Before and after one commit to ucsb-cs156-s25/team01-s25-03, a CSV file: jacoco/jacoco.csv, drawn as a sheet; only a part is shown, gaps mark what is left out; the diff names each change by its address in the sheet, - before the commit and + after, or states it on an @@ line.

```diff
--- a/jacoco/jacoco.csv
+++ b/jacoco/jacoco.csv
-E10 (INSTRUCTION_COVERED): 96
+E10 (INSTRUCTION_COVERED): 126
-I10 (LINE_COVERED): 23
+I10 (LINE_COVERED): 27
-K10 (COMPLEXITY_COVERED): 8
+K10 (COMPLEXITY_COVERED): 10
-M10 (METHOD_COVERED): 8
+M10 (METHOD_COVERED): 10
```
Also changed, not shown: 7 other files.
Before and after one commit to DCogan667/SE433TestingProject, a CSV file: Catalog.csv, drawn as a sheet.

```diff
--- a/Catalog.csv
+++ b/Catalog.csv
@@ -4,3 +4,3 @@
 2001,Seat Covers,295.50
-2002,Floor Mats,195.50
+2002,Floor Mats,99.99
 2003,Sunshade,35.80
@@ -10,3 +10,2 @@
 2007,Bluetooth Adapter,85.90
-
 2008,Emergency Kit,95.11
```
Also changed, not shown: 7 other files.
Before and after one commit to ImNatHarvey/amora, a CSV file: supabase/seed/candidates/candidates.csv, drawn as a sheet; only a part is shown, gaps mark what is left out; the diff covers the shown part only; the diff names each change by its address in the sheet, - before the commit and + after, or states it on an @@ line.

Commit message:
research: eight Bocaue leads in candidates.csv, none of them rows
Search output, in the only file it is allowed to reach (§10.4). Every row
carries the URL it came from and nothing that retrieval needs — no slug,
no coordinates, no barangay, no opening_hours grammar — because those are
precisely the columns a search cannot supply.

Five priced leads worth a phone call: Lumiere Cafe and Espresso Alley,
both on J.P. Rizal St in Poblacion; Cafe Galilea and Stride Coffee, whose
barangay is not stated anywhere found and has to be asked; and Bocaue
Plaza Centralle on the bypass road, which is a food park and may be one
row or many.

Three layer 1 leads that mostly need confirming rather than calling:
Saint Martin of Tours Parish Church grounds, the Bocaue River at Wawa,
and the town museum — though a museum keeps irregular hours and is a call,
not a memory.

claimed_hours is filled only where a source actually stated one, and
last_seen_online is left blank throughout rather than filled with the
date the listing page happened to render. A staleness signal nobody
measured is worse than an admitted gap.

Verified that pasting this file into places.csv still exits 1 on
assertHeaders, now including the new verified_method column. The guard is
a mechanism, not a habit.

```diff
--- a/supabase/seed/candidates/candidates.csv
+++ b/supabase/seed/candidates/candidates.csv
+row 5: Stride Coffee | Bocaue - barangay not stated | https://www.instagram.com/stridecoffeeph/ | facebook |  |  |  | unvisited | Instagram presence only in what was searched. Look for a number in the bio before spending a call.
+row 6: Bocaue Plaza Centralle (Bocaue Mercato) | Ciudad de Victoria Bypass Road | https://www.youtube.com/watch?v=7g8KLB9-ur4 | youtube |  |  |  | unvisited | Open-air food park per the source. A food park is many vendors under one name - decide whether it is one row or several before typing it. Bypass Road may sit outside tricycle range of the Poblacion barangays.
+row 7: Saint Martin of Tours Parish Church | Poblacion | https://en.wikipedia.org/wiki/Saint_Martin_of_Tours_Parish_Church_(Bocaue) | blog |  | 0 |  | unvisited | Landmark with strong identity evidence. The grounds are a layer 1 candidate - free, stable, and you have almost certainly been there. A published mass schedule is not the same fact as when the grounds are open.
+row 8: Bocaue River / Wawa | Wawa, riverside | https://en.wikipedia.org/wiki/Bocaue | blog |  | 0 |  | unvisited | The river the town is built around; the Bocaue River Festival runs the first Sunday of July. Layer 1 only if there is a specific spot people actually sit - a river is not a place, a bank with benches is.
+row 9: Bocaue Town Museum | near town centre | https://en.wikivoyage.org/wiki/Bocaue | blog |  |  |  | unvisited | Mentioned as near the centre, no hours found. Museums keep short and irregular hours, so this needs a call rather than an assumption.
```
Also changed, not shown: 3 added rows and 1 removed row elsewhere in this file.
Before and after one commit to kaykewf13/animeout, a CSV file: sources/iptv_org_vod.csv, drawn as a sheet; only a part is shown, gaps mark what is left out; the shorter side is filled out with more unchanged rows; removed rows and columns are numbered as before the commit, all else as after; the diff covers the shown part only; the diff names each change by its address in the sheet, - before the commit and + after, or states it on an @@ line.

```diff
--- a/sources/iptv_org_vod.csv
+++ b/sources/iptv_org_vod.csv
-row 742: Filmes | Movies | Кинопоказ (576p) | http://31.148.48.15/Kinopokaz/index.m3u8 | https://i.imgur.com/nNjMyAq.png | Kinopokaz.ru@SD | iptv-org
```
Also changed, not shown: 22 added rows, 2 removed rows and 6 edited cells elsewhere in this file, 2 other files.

**WHAT YOU ARE ASKED TO DO**
Lines of the listing above that contain the word "Also" should all be returned.

**ANSWER SECTION**
Also changed, not shown: 7 other files.
Also changed, not shown: 7 other files.
Also changed, not shown: 3 added rows and 1 removed row elsewhere in this file.
Also changed, not shown: 22 added rows, 2 removed rows and 6 edited cells elsewhere in this file, 2 other files.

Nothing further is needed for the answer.